Change listing data:
%%
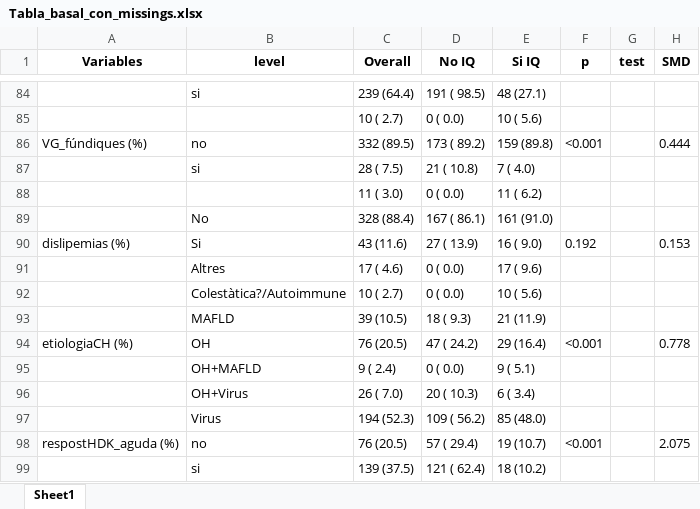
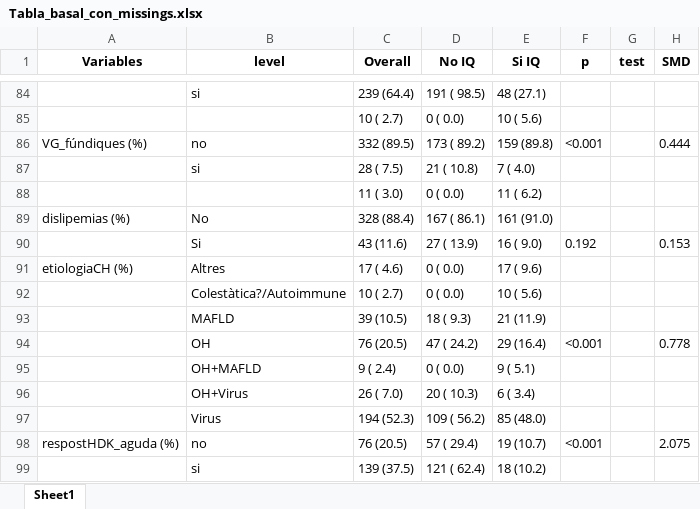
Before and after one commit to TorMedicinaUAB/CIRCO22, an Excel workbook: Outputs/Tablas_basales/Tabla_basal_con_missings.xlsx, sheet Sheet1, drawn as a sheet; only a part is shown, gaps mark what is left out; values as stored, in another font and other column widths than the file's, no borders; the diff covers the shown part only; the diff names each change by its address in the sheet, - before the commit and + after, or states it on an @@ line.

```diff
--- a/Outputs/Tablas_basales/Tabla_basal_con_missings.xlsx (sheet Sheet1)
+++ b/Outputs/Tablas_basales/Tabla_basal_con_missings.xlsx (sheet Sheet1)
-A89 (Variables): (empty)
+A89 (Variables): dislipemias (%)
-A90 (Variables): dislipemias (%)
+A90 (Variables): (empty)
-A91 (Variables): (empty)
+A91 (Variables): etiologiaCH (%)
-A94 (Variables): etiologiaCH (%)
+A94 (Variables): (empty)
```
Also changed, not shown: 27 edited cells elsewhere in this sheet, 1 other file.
%%
%%
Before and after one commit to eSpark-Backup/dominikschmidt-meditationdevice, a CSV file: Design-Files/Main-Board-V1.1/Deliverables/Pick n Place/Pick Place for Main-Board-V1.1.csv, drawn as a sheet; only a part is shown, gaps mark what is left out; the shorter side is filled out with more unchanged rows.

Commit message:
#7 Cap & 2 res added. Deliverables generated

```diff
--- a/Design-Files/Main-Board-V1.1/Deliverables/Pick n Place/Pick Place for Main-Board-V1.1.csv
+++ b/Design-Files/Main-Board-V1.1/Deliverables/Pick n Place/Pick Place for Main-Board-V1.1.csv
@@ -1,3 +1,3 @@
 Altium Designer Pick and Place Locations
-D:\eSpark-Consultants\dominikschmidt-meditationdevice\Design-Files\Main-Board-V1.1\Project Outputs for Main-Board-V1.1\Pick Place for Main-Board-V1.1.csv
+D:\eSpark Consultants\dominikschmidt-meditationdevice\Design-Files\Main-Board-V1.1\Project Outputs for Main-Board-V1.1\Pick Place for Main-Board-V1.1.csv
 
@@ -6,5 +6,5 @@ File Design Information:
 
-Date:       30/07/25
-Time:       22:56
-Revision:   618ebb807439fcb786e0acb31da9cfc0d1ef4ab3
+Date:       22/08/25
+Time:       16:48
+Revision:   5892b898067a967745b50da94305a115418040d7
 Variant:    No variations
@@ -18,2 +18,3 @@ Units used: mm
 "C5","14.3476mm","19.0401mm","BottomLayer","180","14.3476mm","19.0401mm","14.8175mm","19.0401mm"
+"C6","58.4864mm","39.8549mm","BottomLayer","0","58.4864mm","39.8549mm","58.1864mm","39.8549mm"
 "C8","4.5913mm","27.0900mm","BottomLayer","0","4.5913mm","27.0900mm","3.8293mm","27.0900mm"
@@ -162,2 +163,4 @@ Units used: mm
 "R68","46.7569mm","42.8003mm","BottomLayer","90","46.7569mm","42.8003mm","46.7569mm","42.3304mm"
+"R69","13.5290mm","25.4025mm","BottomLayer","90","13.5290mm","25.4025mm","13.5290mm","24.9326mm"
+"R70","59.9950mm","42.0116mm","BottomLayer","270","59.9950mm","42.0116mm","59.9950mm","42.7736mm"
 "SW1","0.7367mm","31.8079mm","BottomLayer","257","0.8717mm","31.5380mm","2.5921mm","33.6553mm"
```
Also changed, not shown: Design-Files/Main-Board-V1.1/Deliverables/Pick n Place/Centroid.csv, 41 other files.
%%
%%
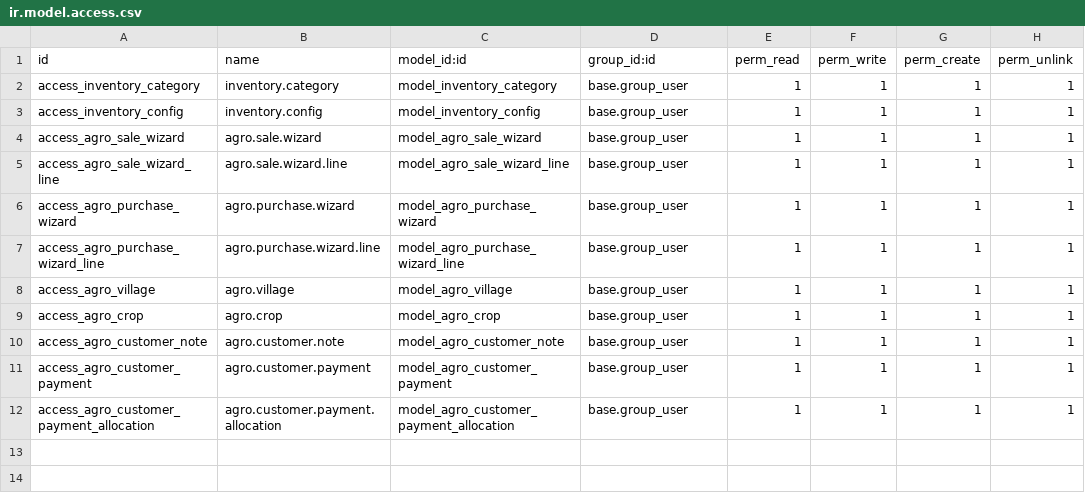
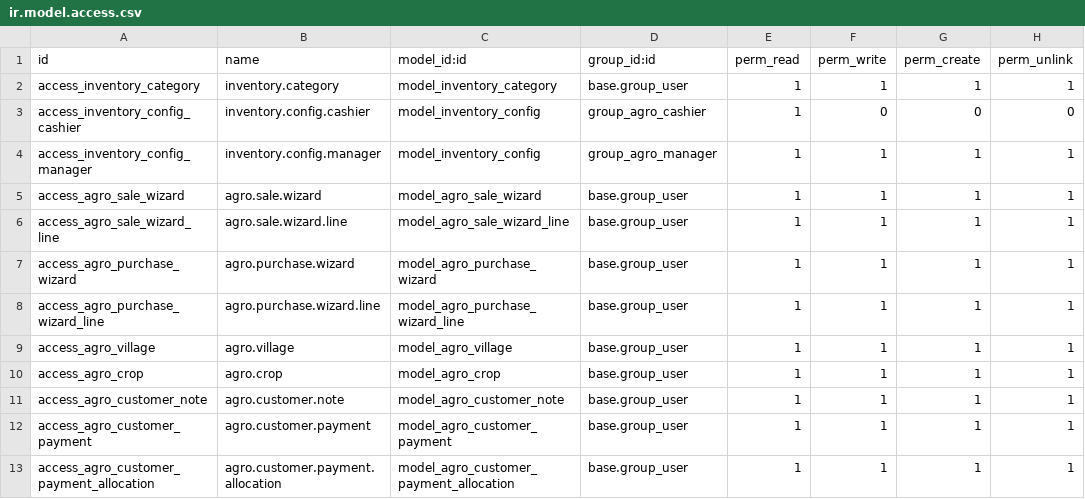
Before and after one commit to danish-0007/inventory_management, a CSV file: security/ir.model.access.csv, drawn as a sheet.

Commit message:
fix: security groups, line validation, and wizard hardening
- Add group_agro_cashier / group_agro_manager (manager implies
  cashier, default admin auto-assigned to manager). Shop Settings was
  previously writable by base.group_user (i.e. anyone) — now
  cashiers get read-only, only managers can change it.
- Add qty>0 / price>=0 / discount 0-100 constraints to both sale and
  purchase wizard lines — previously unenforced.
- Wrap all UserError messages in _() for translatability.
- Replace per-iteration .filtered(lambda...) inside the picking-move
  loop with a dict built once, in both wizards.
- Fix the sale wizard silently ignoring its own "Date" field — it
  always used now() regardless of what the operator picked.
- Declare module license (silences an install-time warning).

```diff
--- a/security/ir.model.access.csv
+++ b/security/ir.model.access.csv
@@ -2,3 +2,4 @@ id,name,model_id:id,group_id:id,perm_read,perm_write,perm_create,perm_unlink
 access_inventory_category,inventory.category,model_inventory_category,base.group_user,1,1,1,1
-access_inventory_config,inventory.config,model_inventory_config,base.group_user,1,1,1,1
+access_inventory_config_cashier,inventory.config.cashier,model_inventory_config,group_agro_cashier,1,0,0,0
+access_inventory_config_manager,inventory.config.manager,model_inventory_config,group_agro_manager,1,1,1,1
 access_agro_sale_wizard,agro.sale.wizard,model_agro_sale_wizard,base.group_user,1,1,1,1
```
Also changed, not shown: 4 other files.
%%
DIRECTIONS FOR THIS TASK: Going through the entries, return every line holding the word "Variables".

WRITTEN RESPONSE:
-A89 (Variables): (empty)
+A89 (Variables): dislipemias (%)
-A90 (Variables): dislipemias (%)
+A90 (Variables): (empty)
-A91 (Variables): (empty)
+A91 (Variables): etiologiaCH (%)
-A94 (Variables): etiologiaCH (%)
+A94 (Variables): (empty)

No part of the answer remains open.